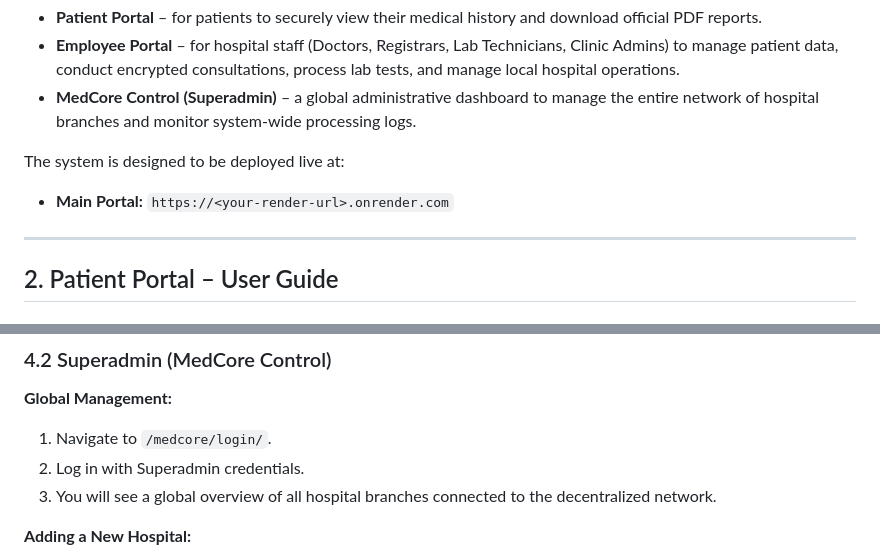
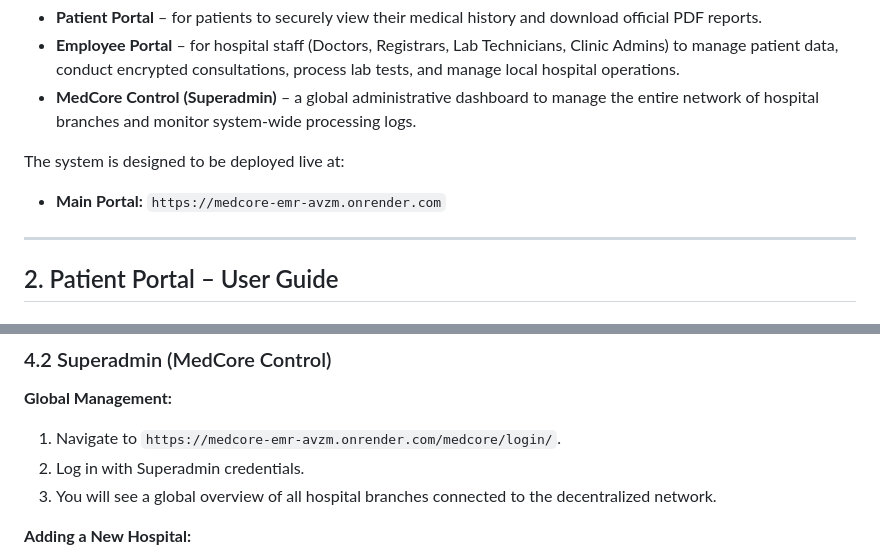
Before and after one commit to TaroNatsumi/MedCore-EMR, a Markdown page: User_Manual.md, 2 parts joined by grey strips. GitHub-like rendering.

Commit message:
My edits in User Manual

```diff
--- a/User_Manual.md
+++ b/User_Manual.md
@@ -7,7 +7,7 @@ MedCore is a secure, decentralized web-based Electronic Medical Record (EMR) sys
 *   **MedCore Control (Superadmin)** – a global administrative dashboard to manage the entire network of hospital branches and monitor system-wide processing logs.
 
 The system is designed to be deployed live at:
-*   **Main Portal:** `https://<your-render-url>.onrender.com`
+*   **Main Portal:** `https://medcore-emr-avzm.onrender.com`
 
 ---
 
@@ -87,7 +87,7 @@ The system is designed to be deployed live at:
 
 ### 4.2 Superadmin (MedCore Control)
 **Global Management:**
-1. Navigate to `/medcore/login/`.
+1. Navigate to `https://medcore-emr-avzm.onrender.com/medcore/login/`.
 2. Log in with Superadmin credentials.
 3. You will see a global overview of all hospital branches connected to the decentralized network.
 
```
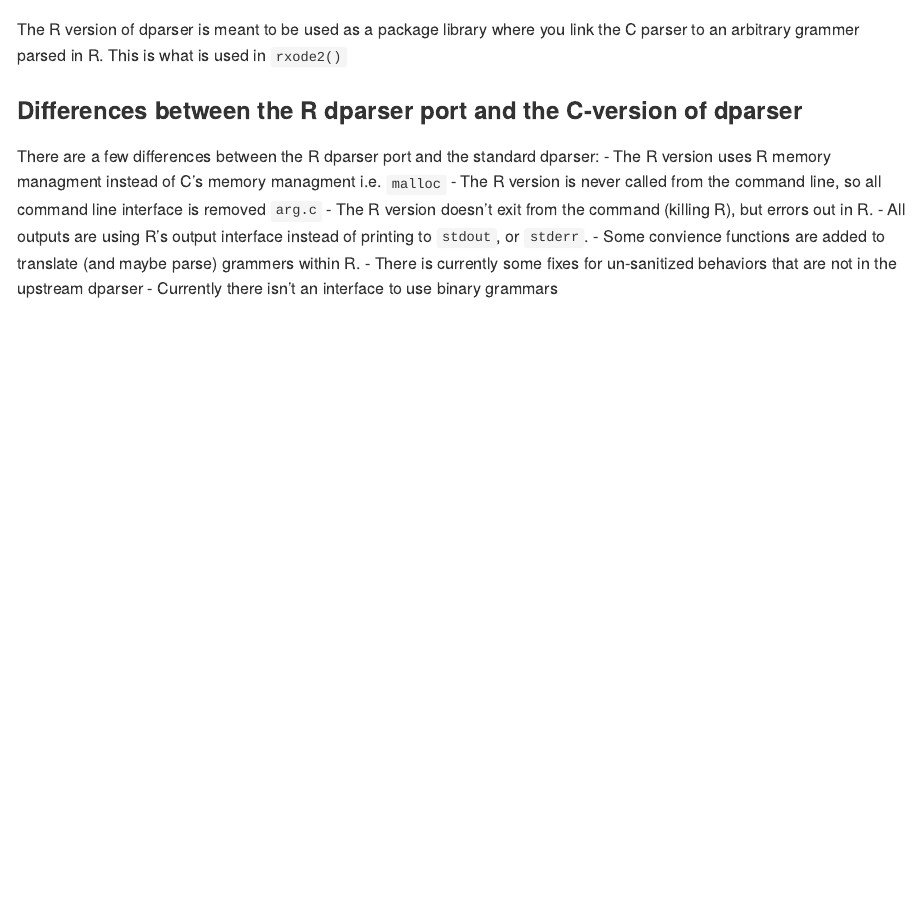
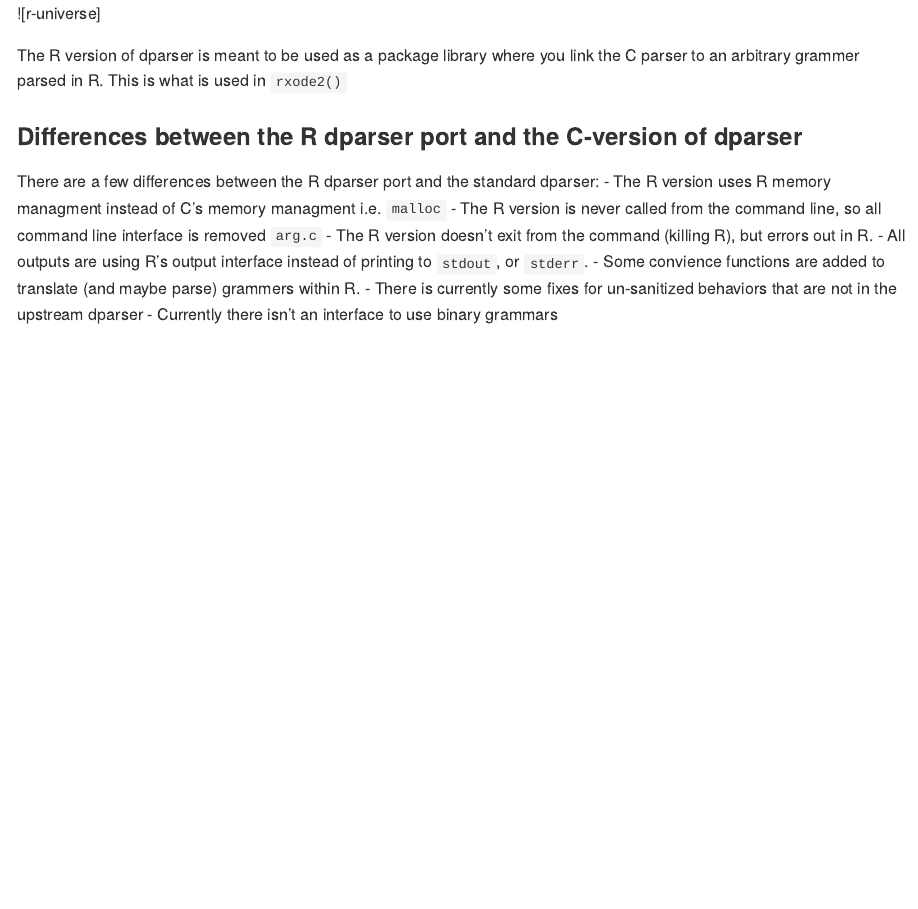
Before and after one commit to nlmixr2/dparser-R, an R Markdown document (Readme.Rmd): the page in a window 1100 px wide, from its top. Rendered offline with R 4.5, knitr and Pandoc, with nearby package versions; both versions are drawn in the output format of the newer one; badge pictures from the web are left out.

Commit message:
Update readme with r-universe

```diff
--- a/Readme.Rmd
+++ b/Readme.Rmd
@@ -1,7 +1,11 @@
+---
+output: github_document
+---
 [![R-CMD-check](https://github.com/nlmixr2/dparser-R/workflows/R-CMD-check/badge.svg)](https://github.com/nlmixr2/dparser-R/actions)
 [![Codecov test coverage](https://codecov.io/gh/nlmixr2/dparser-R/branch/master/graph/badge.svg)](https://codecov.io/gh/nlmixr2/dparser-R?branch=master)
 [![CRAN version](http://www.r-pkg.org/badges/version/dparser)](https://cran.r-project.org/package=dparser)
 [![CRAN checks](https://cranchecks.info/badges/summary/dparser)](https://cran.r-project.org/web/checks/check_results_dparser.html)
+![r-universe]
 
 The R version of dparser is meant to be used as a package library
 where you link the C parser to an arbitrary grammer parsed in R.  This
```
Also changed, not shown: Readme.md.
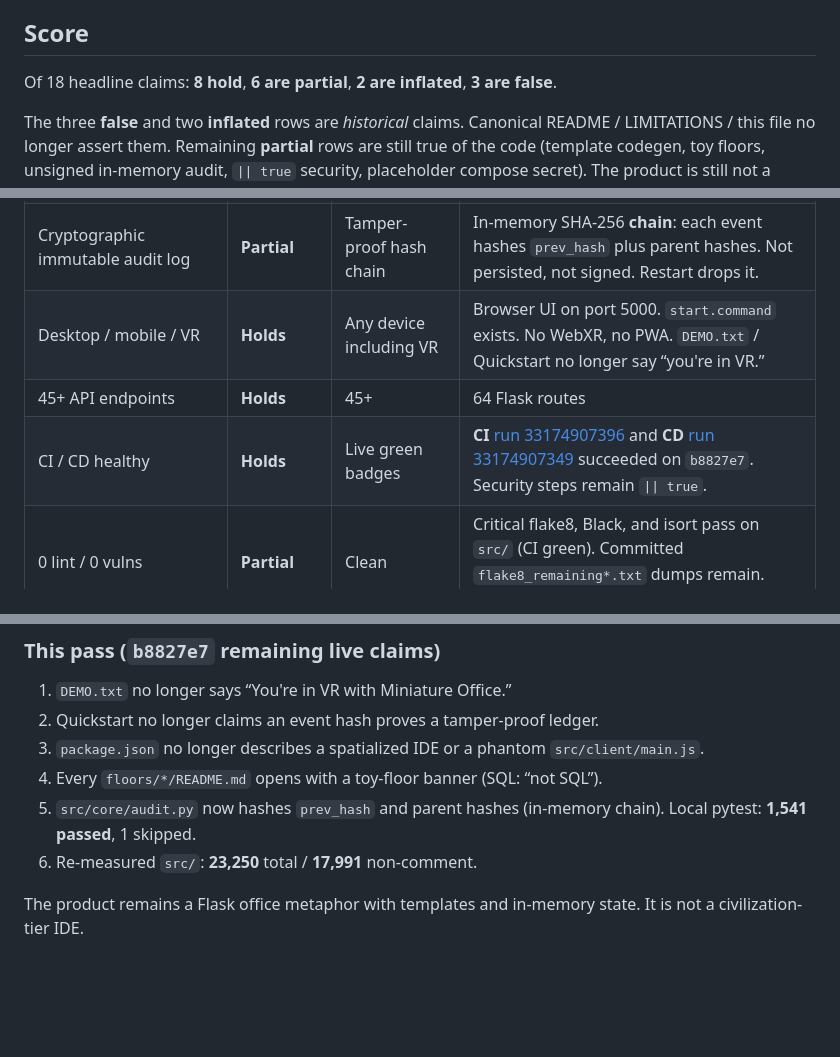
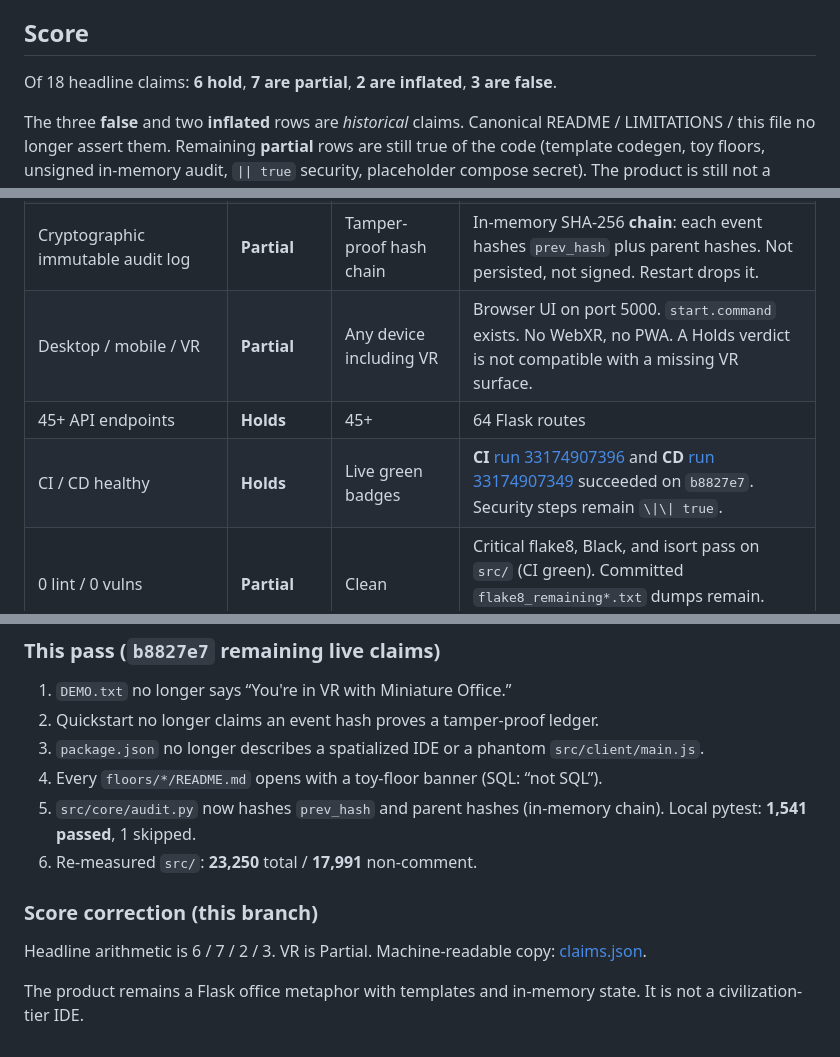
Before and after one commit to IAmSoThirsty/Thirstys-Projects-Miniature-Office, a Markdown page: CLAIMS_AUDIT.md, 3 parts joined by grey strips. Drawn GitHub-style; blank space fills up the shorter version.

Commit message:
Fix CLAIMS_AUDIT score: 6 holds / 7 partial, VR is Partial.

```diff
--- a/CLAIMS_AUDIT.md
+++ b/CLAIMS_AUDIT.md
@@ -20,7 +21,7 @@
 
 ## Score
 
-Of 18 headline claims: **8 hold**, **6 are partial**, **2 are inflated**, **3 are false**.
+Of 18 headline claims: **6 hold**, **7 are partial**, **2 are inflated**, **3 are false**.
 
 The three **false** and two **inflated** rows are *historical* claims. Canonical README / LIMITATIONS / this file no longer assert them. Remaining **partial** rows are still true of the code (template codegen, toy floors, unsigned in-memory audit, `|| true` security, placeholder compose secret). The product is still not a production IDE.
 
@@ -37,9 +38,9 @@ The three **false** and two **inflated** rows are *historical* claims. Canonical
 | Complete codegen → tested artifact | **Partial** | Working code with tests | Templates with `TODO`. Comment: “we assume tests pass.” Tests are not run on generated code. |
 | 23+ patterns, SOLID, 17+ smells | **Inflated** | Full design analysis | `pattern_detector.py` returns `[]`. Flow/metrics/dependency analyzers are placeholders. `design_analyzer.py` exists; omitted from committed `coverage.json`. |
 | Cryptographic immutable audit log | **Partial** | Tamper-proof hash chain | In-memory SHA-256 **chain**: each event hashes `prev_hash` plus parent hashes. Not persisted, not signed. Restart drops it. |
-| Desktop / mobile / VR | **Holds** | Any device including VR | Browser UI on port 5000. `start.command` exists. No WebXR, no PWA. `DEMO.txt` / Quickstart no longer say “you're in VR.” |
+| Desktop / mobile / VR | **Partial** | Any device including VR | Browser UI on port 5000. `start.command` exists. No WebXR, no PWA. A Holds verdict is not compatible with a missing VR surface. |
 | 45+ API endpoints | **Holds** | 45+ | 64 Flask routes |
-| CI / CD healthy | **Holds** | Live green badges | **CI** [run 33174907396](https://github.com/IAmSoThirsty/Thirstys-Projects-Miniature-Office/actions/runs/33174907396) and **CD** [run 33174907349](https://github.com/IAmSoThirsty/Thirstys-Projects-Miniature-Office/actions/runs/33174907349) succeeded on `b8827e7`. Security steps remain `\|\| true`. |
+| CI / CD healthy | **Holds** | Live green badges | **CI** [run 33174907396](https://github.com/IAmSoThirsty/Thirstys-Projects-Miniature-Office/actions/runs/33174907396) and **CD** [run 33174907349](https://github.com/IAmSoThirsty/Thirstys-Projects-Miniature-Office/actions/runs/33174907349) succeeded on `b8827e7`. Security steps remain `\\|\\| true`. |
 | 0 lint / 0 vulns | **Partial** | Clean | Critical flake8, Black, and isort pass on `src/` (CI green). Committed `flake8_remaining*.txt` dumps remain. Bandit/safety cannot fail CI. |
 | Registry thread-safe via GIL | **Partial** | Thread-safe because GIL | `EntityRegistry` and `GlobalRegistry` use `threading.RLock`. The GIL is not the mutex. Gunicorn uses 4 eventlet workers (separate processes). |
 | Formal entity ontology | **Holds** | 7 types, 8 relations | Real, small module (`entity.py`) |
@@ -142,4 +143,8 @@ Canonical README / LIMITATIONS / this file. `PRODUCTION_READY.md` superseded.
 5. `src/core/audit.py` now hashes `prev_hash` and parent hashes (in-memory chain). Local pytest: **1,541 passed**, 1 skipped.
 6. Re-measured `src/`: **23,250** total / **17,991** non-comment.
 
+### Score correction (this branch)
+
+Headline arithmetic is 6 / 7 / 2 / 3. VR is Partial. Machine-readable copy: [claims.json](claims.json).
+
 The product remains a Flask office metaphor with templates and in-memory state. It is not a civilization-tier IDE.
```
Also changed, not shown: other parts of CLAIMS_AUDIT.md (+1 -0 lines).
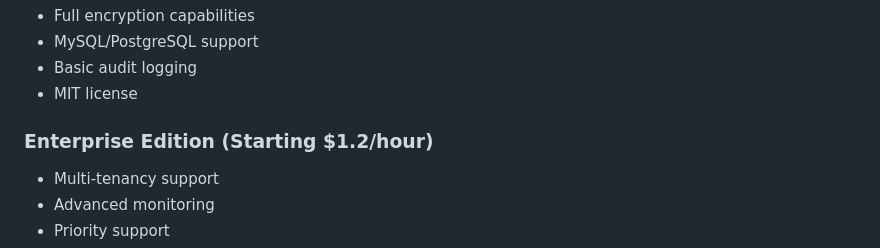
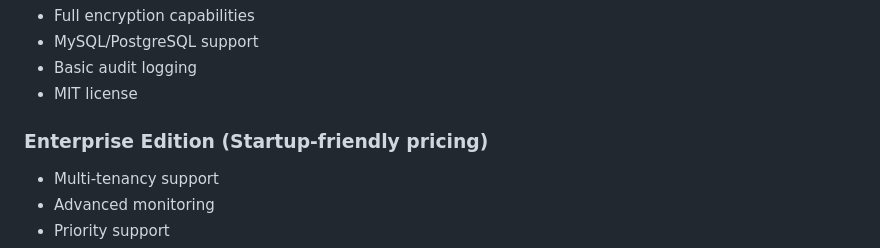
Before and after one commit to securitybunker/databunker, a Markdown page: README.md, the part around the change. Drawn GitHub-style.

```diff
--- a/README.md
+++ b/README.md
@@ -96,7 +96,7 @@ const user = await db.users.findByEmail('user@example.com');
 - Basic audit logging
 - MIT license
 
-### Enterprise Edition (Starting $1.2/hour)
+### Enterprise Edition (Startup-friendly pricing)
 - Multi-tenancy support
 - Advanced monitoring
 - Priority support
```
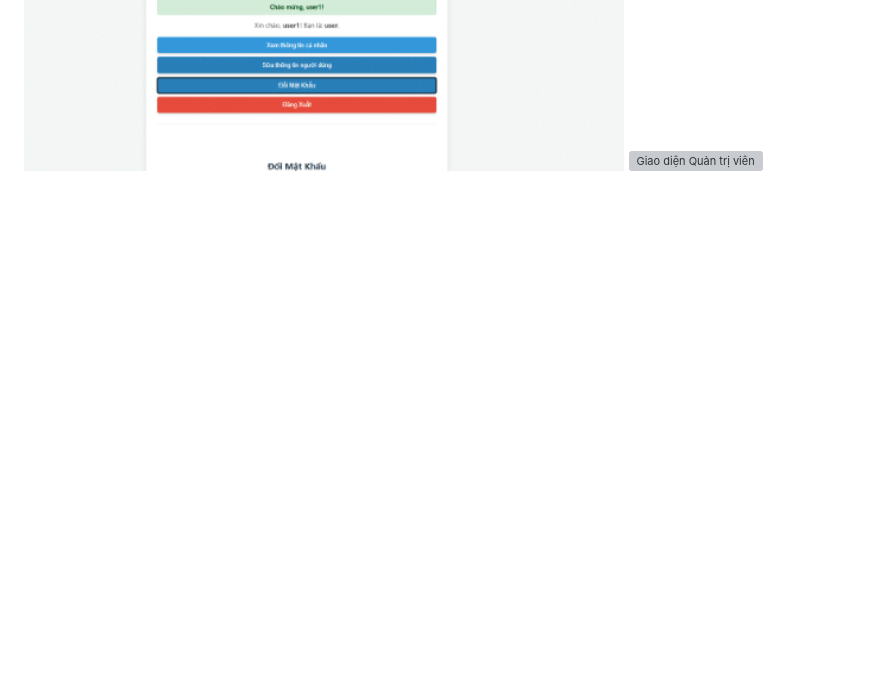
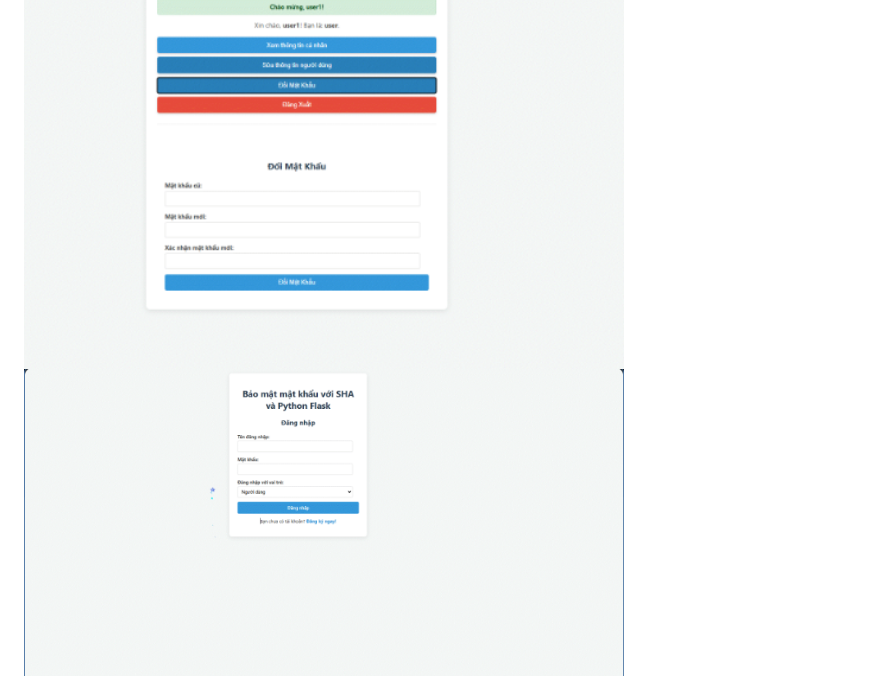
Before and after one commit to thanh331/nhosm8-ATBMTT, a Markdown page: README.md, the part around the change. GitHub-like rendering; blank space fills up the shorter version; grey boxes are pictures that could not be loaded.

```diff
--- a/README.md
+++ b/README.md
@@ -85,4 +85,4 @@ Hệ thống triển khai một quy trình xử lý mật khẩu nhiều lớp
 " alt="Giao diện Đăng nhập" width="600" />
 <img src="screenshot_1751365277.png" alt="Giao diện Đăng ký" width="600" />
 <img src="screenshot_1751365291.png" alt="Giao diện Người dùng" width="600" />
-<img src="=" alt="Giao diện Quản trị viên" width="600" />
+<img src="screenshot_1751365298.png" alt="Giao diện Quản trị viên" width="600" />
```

Work instructions:
Across the listing, count the lines that contain "false". Nothing but the number should be returned.

Response to the task:
4